*EXERCISE DESCRIPTION:*
Tally every line of the listing where the string "SELECT" is found, and state the total alone.

*PROVIDED RECORDS:*
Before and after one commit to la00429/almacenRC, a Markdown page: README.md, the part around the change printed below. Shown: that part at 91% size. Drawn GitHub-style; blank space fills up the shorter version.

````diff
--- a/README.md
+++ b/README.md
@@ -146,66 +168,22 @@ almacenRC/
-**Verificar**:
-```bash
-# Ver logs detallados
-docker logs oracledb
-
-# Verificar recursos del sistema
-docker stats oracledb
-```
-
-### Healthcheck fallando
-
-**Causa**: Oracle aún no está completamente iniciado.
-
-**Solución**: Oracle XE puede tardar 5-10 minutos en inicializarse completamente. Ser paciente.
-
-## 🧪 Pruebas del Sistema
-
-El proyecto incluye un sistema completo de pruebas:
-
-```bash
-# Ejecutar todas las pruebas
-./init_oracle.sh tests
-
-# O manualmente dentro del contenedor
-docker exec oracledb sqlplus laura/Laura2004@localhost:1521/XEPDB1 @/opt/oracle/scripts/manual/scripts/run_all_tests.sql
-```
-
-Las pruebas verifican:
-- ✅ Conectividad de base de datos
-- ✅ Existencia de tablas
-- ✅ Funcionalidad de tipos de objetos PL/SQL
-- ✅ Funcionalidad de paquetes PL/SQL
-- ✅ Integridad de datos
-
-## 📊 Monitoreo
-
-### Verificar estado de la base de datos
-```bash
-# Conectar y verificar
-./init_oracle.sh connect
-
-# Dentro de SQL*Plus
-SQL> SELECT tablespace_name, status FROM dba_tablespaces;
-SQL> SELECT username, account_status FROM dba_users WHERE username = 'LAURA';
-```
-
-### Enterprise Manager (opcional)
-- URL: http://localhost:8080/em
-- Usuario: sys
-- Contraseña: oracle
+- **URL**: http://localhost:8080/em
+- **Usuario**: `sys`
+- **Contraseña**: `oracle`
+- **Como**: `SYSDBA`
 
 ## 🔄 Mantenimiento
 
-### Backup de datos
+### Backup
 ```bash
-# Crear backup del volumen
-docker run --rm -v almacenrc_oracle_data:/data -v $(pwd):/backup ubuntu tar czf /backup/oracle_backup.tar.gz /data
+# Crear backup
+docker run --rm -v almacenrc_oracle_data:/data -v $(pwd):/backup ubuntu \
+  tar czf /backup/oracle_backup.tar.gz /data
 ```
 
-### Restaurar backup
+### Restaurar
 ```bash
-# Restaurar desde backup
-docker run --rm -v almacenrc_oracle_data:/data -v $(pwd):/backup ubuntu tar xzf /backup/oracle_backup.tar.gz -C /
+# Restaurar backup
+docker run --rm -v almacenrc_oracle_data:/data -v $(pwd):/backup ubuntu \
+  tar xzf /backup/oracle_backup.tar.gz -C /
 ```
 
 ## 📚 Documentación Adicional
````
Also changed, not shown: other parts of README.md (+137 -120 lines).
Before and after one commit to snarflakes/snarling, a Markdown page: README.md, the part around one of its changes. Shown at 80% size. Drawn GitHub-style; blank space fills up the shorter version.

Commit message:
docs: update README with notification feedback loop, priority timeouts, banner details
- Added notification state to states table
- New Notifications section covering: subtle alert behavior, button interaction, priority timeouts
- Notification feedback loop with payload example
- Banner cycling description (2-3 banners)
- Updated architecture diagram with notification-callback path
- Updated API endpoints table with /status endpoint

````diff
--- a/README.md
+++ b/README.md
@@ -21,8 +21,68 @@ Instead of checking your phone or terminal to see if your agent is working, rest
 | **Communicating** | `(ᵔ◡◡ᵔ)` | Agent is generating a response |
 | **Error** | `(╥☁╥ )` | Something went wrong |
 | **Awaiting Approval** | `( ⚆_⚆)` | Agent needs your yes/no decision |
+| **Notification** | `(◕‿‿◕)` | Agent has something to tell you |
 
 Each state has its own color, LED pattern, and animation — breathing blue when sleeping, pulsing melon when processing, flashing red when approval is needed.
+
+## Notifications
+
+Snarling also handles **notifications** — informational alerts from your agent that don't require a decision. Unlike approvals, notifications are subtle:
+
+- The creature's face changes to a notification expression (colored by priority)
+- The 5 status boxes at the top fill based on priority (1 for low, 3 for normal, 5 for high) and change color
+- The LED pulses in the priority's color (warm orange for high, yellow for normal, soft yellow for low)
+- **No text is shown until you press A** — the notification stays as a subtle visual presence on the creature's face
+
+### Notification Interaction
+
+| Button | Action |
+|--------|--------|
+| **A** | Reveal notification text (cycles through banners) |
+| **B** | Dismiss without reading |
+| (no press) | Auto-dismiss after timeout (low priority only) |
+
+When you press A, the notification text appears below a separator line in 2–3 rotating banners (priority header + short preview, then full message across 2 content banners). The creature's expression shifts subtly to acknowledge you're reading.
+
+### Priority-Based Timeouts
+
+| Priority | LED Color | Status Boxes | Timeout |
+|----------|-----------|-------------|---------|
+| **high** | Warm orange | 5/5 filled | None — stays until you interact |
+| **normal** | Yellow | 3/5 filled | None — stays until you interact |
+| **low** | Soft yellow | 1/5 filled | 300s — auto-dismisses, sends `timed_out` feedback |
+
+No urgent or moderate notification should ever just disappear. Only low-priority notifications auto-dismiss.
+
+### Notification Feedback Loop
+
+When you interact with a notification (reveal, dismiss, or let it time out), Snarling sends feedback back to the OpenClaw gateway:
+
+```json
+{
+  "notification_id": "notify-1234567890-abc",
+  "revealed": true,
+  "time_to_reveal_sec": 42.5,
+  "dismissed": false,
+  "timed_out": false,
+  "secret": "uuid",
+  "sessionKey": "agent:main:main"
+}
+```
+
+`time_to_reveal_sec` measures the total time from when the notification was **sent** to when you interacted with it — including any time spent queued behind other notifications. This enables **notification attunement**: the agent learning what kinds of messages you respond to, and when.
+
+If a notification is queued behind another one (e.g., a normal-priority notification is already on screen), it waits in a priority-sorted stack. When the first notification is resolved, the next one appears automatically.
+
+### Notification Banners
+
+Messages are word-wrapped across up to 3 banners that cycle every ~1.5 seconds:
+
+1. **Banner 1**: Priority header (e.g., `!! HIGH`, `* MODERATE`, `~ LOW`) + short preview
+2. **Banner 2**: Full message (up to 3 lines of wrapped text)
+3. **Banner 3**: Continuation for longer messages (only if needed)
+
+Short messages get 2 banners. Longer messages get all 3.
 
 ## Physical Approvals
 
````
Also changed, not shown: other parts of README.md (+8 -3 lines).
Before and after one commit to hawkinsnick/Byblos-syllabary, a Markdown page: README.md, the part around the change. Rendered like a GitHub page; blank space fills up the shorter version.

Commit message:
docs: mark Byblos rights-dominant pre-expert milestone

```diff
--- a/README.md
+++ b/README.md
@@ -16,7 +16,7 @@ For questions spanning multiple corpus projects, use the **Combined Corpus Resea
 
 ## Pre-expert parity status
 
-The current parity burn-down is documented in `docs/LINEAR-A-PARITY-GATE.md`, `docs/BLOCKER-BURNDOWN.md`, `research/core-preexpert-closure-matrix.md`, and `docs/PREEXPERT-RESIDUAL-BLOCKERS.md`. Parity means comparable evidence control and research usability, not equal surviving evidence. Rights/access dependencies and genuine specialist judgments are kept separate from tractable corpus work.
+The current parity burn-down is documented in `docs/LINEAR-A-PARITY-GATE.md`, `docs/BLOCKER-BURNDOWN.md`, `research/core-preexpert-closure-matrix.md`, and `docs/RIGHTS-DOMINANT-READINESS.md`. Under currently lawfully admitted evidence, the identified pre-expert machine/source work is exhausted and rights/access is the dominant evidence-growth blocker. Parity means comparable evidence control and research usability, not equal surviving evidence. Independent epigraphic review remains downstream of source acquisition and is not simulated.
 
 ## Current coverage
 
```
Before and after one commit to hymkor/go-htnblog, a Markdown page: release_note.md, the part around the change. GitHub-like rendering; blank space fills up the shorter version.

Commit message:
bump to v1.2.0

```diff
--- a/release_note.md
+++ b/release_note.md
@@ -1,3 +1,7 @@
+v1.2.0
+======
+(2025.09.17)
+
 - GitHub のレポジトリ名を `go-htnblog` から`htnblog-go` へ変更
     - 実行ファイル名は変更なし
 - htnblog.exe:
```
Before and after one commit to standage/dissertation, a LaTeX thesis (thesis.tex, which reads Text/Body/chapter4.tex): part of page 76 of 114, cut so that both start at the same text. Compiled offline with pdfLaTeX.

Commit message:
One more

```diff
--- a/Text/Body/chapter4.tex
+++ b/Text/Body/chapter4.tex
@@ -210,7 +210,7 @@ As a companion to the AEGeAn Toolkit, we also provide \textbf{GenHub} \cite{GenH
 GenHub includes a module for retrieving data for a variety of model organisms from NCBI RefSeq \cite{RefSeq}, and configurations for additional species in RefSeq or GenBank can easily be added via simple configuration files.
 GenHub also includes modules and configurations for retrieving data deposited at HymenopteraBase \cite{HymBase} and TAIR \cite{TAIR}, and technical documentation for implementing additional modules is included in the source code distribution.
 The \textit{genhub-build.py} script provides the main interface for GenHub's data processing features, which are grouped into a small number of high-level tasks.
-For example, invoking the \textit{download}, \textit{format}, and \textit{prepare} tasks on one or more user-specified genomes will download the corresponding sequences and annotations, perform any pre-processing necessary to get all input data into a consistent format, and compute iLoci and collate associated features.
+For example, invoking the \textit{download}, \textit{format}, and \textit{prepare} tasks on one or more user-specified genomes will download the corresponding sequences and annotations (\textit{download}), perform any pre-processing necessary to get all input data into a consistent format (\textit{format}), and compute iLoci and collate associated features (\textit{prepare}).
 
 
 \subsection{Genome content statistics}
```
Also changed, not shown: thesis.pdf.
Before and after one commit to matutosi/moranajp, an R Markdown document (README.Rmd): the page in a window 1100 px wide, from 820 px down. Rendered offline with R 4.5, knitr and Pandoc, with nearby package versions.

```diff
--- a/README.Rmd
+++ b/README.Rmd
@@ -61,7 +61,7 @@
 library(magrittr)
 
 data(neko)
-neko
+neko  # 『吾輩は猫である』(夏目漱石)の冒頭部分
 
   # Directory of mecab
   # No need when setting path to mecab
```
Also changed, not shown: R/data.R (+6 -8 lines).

*THE ANSWER:*
2